#### [ACTIVITY]
Scan the material below, then work out how many of its lines contain the word "each"; reply with that number only.

#### [DATA TO PROCESS]
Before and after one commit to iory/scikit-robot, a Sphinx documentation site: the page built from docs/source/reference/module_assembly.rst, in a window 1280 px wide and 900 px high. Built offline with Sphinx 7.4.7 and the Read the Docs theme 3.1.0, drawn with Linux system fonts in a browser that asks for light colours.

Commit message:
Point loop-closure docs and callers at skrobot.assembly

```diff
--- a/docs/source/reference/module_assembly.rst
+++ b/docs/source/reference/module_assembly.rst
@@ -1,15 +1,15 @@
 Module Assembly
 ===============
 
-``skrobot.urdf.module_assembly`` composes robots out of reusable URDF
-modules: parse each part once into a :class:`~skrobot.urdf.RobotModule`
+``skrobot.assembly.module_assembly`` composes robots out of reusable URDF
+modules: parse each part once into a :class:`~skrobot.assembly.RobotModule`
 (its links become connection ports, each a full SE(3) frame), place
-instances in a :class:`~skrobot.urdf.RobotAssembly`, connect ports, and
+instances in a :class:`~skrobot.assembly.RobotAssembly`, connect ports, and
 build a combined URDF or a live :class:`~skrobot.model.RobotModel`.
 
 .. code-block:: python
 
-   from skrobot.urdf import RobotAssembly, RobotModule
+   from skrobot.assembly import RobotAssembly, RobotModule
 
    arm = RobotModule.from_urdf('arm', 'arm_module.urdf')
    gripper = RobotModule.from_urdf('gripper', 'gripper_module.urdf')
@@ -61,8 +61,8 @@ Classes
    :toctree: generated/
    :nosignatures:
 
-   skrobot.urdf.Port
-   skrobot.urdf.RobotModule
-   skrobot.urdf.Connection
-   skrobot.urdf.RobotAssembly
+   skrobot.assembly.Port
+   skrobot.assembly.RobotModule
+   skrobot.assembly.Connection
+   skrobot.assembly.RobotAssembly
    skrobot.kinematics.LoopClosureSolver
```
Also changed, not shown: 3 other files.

#### [OUTPUT OF THE EXERCISE]
3